© Sampson Lloyd/St Paul's Cathedral
Walk along Ludgate Hill and continuing along Fleet Street, you pass St Bride’s, with its wedding cake-like spire. This is one of Wren’s best-loved churches, known as the 'printers’ church'. The fascinating crypt contains remnants of earlier churches on the site and a section of Roman pavement.
Close to the church is Ye Old Cheshire Cheese, one of London’s most famous pubs. It has retained the 18th century arrangement of small rooms with fireplaces, tables and benches.
Flat 2, 35A Hyde Vale, Greenwich London SE10 8QQ © Ian Cook. Courtesy of Dr Johnson's House Trust
In Fleet Street, there are directional signs for Dr Johnson’s House. This opened as a museum in 1914 in Gough Street, with its courtyards and passages that are a reminder of historic London.
The house is one of the few residential houses of its age still surviving in the City of London. Built in 1700, it was the home and workplace for Samuel Johnson from 1748-1759. It was here that he compiled the first comprehensive English Dictionary. Now restored to its original condition, the house contains panelled rooms, a pine staircase, and a collection of period furniture, prints and portraits.
Dr Johnson, credited for putting together the first English Dictionary. Courtesy of Dr Johnson's House Trust
On your way to Chancery Lane underground station where the trail ends, you pass the interesting Law Society building, the headquarters of the solicitors’ professional body; with its gold lions on the railings. It is one of the most interesting buildings in the legal quarter.

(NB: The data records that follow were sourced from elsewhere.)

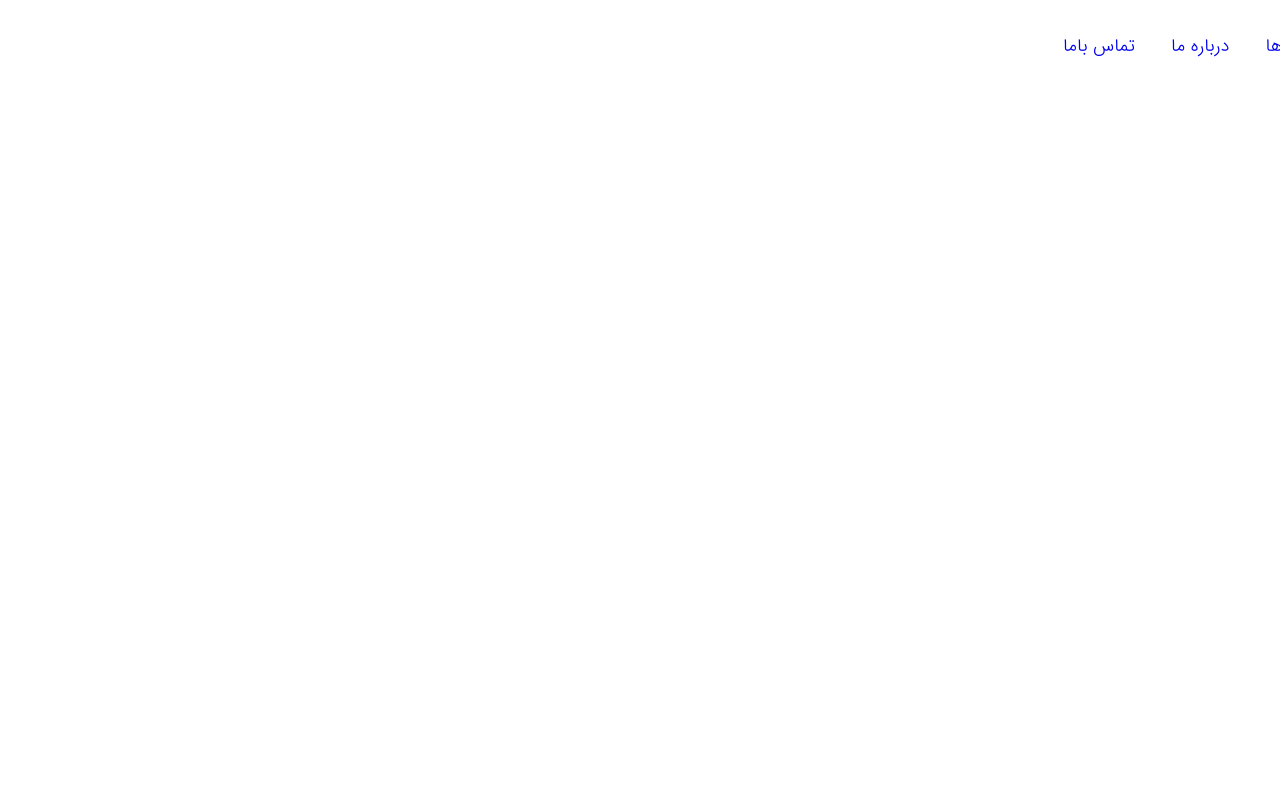
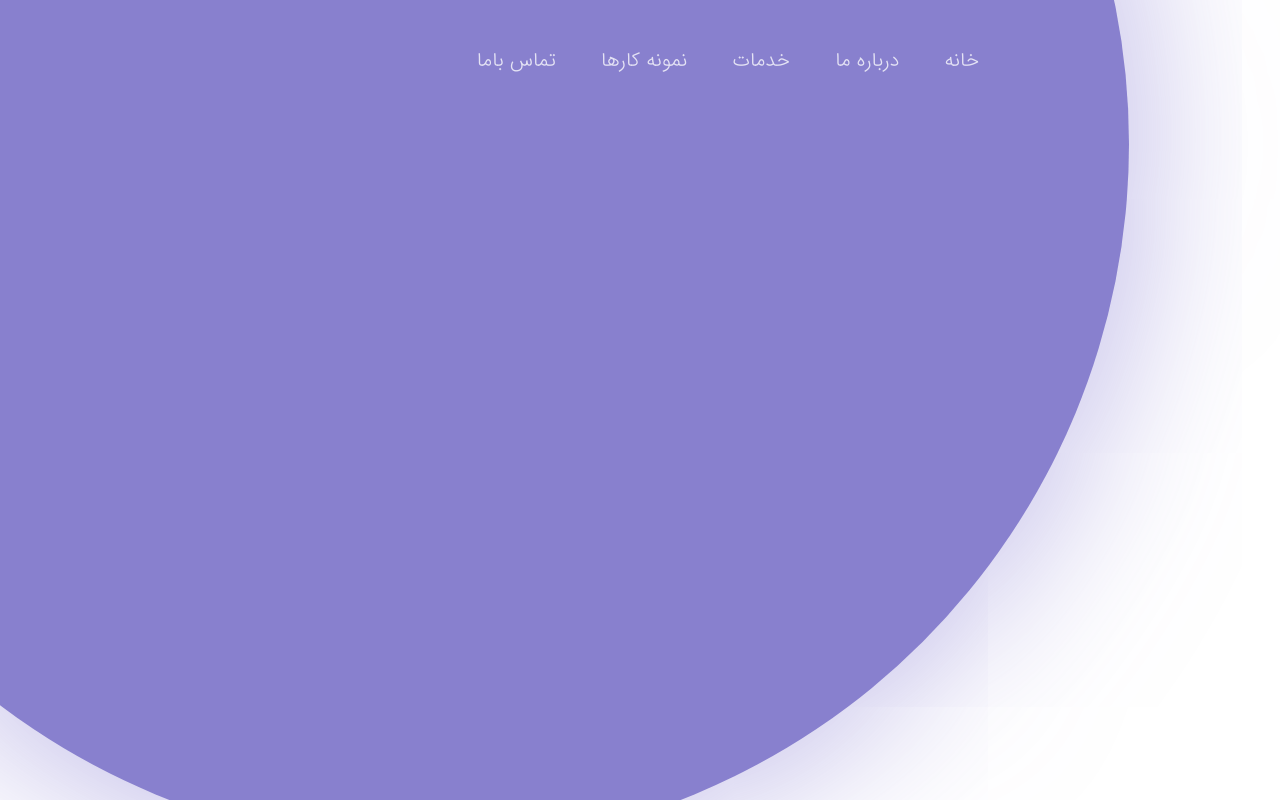
Before and after one commit to Amir-A-M/pro-smm, a Next.js app: page / in a window 1280 px wide. Built offline with nearby package versions, Linux system fonts and the light colour scheme.

Commit message:
Static Header

```diff
--- a/src/layouts/Container.jsx
+++ b/src/layouts/Container.jsx
@@ -10,5 +10,6 @@ export default Container;
 
 const $container = styled.div`
   margin: auto;
-  width: 110rem;
+  width: 65rem;
+  max-width: 100%;
 `;
--- a/src/layouts/header/Header.jsx
+++ b/src/layouts/header/Header.jsx
@@ -2,21 +2,25 @@ import { useState } from "react";
 import styled from "styled-components";
 import Container from "../Container";
 import Nav from "./Nav";
+import Logo from "./../../assets/images/logo/prosmm-header-logo.svg";
 
 const Header = () => {
   const [navList] = useState([
     { link: "#home", text: "خانه" },
+    { link: "#home", text: "درباره ما" },
+    { link: "#home", text: "خدمات" },
     { link: "#home", text: "نمونه کارها" },
-    { link: "#home", text: "درباره ما" },
     { link: "#home", text: "تماس با‌ما" },
   ]);
 
   return (
-    <$Header>
-      <Container>
+    <>
+      <$Header>
+        <Logo />
         <Nav items={navList} />
-      </Container>
-    </$Header>
+      </$Header>
+      <$Blob />
+    </>
   );
 };
 
@@ -25,7 +29,27 @@ export default Header;
 // Styles
 
 const $Header = styled.header`
-  padding: 2rem;
+  padding: 2rem 3.5rem;
 
   display: flex;
+  justify-content: space-between;
+  align-items: center;
+
+  margin: auto;
+  width: 65rem;
+  max-width: 100%;
 `;
+
+const $Blob = styled.div`
+  width: 110vw;
+  height: 110vw;
+
+  position: fixed;
+  top: -70%;
+  left: -50%;
+  z-index: -1;
+
+  border-radius: 50%;
+  background-color: rgb(136, 128, 206);
+  box-shadow: 0px 0px 172px 0px rgba(122, 112, 206, 0.55);
+`;
--- a/src/layouts/header/Nav.jsx
+++ b/src/layouts/header/Nav.jsx
@@ -16,6 +16,19 @@ const Nav = ({ items }) => {
 export default Nav;
 
 const $Nav = styled.nav`
+  margin-bottom: .5em;
   display: flex;
-  gap: 2rem;
+  gap: 2.5rem;
+
+  font-size: 1.1rem;
+
+  a {
+    transition: 100ms ease all;
+    color: #ffffffc5;
+
+    &:active, &:hover {
+      color: #fff;
+      font-weight: 400;
+    }
+  }
 `;
```
Also changed, not shown: src/assets/images/logo/prosmm-header-logo.svg (added).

The Discover London Trails were created by the Campaign for Museums and supported by ALM London.